Records for this task
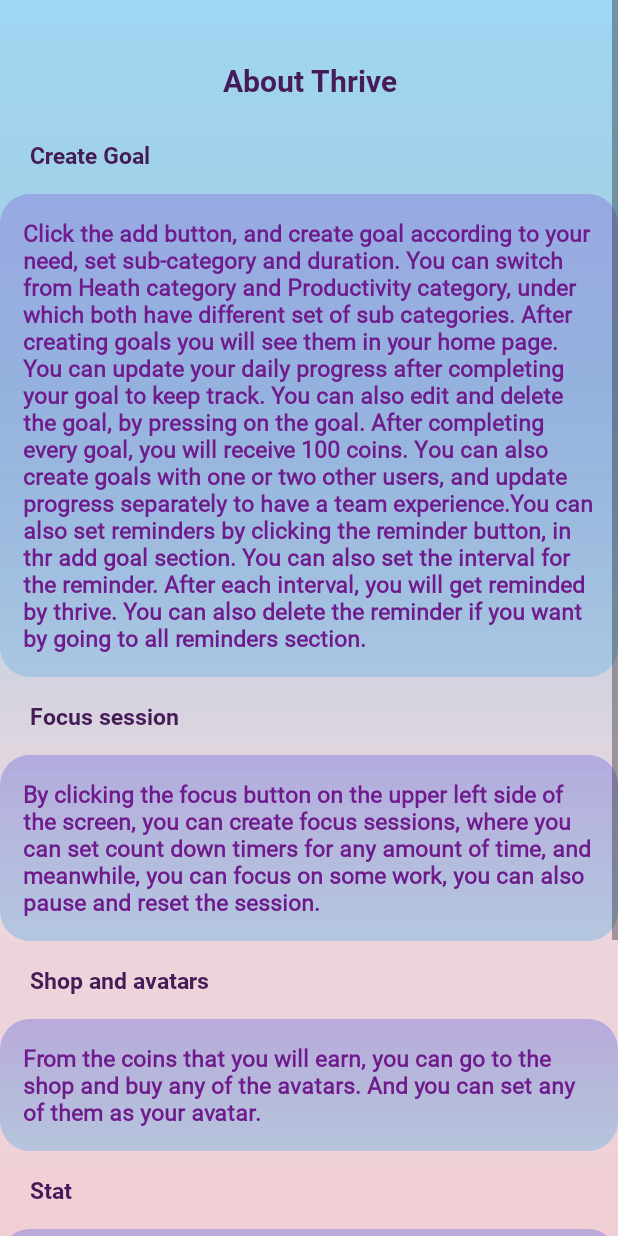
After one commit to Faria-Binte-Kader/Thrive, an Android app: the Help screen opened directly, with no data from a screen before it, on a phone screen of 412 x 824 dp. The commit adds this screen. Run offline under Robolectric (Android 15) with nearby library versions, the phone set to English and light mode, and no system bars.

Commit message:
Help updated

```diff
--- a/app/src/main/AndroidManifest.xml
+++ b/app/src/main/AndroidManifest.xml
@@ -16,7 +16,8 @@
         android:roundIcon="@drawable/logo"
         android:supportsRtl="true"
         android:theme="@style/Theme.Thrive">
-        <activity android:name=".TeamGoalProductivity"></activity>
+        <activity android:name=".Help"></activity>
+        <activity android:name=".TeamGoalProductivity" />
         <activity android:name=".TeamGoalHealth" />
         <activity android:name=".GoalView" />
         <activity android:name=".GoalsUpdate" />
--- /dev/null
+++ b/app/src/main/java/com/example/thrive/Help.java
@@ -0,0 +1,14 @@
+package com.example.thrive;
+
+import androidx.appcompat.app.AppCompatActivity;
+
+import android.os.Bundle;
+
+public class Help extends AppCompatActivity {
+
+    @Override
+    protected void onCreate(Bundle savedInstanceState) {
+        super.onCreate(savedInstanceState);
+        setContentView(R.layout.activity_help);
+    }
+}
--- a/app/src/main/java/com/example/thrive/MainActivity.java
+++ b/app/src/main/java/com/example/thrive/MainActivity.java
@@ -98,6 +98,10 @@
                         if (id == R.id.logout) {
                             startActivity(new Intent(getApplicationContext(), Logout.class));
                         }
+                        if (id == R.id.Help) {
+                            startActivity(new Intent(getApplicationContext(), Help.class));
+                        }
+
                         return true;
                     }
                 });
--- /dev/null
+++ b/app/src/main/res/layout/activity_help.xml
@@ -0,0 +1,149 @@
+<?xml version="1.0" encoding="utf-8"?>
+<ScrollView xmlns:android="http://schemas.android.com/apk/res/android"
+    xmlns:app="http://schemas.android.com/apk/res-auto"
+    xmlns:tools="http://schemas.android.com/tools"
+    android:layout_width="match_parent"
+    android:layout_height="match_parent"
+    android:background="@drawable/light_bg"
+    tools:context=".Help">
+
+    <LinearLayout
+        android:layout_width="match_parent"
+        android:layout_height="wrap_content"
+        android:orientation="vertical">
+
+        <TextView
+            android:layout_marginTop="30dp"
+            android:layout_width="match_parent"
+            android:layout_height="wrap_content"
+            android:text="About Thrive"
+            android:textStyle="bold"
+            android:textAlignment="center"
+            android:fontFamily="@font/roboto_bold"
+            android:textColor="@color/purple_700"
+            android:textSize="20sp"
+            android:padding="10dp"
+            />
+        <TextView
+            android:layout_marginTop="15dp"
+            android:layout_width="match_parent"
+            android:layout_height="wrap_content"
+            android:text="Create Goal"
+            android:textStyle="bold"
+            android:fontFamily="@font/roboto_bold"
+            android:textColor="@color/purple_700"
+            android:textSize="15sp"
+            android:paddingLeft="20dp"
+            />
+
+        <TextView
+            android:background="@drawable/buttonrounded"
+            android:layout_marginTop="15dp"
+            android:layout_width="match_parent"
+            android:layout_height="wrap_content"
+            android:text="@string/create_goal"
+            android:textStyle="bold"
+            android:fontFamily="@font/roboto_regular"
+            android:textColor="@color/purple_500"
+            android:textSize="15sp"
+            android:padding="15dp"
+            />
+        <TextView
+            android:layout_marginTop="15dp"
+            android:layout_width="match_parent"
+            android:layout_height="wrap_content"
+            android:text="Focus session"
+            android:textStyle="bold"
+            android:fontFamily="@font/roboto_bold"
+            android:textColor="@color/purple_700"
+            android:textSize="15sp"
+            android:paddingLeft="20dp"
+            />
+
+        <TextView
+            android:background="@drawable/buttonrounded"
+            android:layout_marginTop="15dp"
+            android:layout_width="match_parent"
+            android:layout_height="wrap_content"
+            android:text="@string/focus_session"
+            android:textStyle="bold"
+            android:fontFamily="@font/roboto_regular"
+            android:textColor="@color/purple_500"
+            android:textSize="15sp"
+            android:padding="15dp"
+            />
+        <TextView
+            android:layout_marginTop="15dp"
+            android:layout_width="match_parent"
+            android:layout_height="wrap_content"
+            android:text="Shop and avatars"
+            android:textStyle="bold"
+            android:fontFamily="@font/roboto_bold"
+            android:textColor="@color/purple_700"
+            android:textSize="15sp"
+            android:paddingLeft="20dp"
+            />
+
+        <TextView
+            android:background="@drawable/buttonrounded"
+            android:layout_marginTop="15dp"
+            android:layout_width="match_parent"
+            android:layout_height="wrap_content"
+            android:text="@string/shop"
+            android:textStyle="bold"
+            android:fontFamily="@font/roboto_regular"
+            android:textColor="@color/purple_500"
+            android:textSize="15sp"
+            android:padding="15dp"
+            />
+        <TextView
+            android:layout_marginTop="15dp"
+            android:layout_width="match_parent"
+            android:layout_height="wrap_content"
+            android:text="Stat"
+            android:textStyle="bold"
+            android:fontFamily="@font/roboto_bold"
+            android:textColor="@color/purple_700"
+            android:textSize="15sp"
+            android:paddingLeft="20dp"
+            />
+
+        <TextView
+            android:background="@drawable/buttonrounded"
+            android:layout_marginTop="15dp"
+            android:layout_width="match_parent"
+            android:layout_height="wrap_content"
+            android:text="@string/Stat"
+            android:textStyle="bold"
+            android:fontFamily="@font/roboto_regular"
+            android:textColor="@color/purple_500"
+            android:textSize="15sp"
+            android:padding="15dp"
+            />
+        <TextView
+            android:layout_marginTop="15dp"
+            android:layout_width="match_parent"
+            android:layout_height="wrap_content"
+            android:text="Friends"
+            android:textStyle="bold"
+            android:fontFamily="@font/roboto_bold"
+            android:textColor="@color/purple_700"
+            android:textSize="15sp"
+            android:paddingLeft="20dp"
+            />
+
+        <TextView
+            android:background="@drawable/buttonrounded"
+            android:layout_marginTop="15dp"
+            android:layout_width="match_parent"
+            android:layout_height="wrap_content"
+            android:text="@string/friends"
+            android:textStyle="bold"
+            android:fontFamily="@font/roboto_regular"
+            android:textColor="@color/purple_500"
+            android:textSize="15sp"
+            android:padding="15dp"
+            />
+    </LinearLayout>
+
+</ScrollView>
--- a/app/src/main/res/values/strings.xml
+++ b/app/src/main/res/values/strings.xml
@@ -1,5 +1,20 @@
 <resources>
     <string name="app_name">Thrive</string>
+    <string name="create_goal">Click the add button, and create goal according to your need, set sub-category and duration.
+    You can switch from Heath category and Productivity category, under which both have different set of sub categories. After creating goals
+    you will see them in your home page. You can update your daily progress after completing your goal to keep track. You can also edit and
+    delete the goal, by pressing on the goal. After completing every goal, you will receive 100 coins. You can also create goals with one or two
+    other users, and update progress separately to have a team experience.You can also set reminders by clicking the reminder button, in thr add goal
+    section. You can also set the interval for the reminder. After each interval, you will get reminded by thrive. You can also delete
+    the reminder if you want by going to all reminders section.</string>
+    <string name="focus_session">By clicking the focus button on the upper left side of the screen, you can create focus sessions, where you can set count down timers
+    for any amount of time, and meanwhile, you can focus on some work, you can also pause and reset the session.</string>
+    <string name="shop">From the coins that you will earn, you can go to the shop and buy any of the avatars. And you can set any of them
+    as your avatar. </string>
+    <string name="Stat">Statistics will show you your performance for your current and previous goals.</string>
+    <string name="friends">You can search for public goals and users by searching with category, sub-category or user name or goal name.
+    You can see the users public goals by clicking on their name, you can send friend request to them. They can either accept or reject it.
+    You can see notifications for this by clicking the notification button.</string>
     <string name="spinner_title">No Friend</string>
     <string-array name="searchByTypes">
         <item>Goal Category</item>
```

==

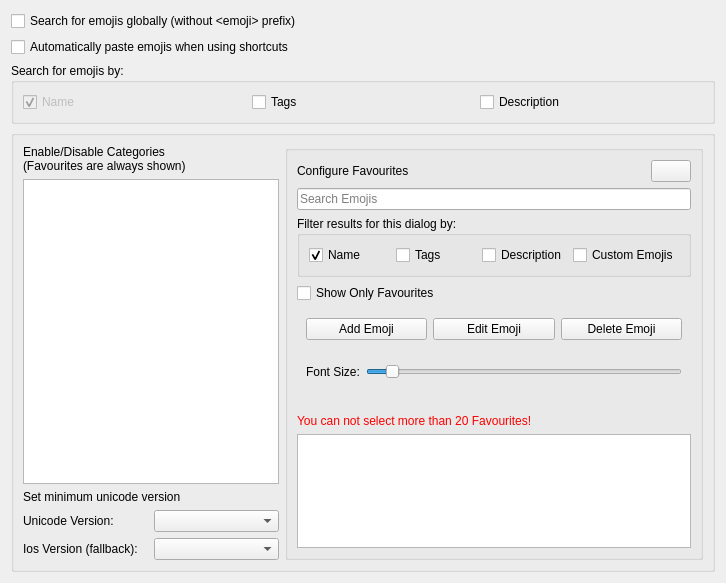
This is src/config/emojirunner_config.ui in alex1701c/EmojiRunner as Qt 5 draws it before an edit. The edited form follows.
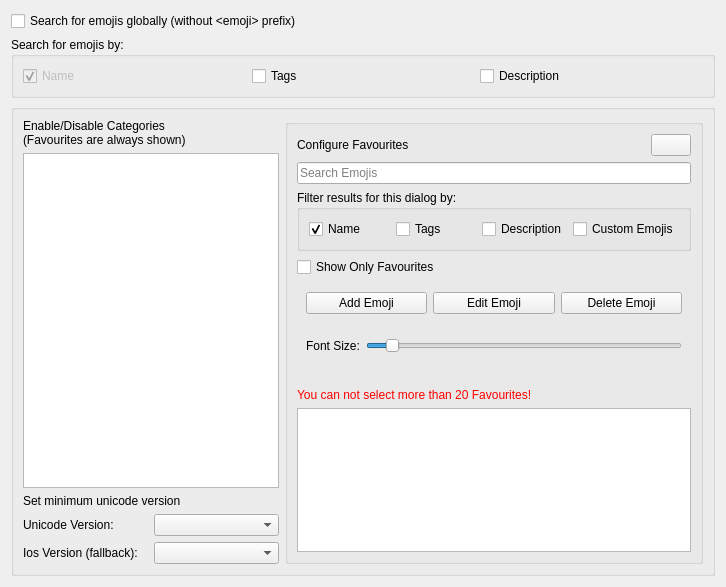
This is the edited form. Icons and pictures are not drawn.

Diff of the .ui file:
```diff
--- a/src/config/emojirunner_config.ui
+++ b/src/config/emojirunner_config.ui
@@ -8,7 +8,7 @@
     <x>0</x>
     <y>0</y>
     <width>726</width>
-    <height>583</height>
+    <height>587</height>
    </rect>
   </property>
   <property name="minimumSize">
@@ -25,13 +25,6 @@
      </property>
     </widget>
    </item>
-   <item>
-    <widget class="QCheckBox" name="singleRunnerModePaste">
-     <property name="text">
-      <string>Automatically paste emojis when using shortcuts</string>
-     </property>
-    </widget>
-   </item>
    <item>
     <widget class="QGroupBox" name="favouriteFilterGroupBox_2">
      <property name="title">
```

--

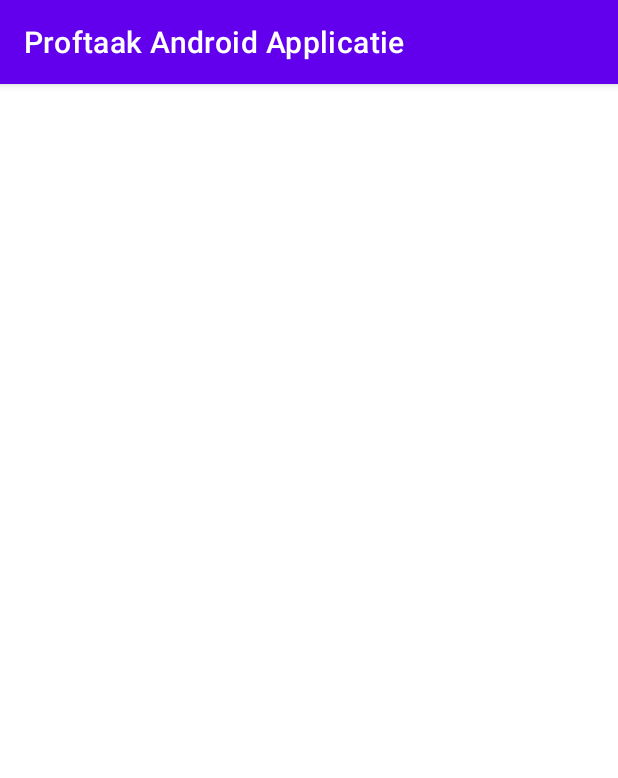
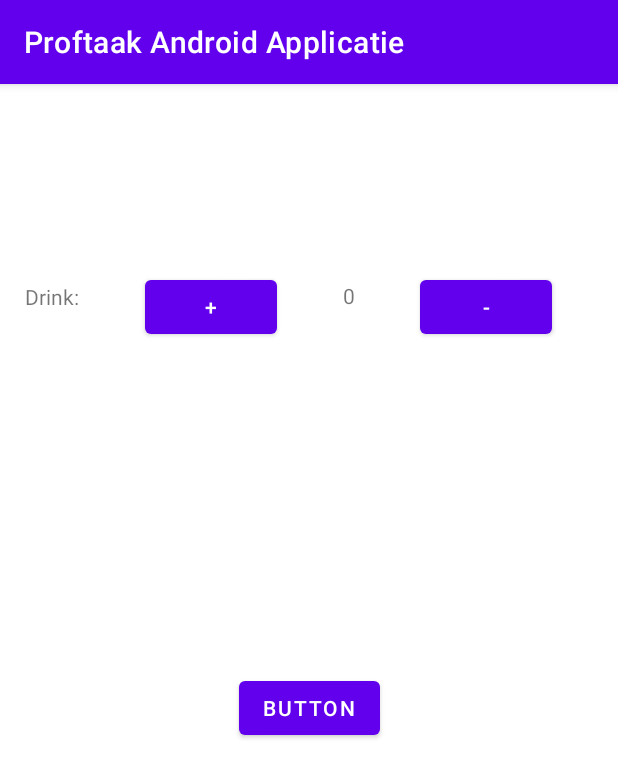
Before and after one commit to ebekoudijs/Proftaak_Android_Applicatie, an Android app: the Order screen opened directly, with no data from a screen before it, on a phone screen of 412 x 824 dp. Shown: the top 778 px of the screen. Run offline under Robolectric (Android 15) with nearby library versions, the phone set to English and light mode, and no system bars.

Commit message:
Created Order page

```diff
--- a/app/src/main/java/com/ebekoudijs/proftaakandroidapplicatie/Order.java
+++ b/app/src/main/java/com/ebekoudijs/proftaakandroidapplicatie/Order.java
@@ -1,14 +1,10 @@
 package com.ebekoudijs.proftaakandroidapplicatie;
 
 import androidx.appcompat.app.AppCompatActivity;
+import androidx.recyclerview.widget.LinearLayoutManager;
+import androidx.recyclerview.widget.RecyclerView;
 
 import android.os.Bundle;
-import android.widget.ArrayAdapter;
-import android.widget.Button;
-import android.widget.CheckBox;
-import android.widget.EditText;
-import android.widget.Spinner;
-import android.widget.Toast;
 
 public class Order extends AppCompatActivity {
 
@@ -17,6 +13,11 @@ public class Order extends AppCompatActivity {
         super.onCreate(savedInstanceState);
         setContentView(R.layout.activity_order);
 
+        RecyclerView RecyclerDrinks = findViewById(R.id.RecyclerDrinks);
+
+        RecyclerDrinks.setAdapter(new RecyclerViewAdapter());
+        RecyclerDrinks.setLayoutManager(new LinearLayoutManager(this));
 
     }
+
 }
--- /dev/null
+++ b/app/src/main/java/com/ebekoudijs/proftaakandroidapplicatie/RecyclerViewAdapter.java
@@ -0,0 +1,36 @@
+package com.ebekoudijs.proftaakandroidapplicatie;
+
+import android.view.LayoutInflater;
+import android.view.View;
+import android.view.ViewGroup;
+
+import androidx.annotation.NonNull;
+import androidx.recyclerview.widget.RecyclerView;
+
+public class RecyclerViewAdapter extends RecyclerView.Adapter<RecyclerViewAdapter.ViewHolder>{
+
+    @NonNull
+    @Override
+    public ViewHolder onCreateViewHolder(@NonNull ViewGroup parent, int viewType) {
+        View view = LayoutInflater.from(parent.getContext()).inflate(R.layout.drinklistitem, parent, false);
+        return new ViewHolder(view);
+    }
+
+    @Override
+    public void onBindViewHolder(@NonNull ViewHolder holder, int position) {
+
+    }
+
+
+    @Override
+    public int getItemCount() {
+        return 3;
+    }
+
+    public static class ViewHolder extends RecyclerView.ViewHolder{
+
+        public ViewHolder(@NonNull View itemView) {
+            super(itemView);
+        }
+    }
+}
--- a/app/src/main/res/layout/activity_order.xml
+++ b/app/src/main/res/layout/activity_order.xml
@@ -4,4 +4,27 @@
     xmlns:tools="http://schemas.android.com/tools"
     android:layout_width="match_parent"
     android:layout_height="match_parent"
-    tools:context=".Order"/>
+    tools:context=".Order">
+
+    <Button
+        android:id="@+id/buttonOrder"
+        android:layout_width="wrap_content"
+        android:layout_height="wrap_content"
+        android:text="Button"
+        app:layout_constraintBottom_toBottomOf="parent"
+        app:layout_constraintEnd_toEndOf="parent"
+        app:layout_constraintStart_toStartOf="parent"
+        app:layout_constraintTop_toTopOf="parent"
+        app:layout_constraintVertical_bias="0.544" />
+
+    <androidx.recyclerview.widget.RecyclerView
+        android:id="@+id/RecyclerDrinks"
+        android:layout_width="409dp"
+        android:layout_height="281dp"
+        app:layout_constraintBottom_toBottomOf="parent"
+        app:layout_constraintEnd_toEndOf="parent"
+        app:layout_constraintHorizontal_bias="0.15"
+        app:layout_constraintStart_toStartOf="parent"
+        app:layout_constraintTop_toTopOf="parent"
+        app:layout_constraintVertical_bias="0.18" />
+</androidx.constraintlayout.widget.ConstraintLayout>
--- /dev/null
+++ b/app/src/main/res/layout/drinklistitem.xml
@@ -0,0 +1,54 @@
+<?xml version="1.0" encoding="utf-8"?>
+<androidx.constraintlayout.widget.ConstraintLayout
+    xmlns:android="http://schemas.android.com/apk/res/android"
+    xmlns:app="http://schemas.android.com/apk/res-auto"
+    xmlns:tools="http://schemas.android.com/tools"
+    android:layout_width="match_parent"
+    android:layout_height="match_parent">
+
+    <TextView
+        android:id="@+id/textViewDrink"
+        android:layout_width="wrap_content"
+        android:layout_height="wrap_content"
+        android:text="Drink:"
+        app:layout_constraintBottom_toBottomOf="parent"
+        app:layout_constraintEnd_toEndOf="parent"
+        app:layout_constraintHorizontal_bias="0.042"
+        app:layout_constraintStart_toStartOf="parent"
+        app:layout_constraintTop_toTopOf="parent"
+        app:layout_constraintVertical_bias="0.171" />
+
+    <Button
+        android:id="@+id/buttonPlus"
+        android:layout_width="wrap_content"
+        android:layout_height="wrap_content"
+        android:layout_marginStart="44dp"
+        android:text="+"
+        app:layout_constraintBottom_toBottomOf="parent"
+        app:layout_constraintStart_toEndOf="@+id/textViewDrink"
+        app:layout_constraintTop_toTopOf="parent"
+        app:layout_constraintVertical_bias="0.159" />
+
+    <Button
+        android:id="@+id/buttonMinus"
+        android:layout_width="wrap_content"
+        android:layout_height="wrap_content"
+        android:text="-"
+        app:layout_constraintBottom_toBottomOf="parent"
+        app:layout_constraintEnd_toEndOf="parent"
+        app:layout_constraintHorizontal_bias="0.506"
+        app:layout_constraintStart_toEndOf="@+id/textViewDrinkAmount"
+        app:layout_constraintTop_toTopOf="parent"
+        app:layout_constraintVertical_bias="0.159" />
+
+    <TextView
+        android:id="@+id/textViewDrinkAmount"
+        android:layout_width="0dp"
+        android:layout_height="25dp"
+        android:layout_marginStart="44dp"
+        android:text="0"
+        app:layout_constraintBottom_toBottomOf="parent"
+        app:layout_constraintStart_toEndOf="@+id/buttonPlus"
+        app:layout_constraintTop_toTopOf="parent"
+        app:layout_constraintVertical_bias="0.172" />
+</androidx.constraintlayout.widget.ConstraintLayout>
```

Exercise details
Scan the listing for the string "class". Copy each line that has it.

Response below
+public class Help extends AppCompatActivity {
                             startActivity(new Intent(getApplicationContext(), Logout.class));
+                            startActivity(new Intent(getApplicationContext(), Help.class));
-    <widget class="QCheckBox" name="singleRunnerModePaste">
     <widget class="QGroupBox" name="favouriteFilterGroupBox_2">
 public class Order extends AppCompatActivity {
@@ -17,6 +13,11 @@ public class Order extends AppCompatActivity {
+public class RecyclerViewAdapter extends RecyclerView.Adapter<RecyclerViewAdapter.ViewHolder>{
+    public static class ViewHolder extends RecyclerView.ViewHolder{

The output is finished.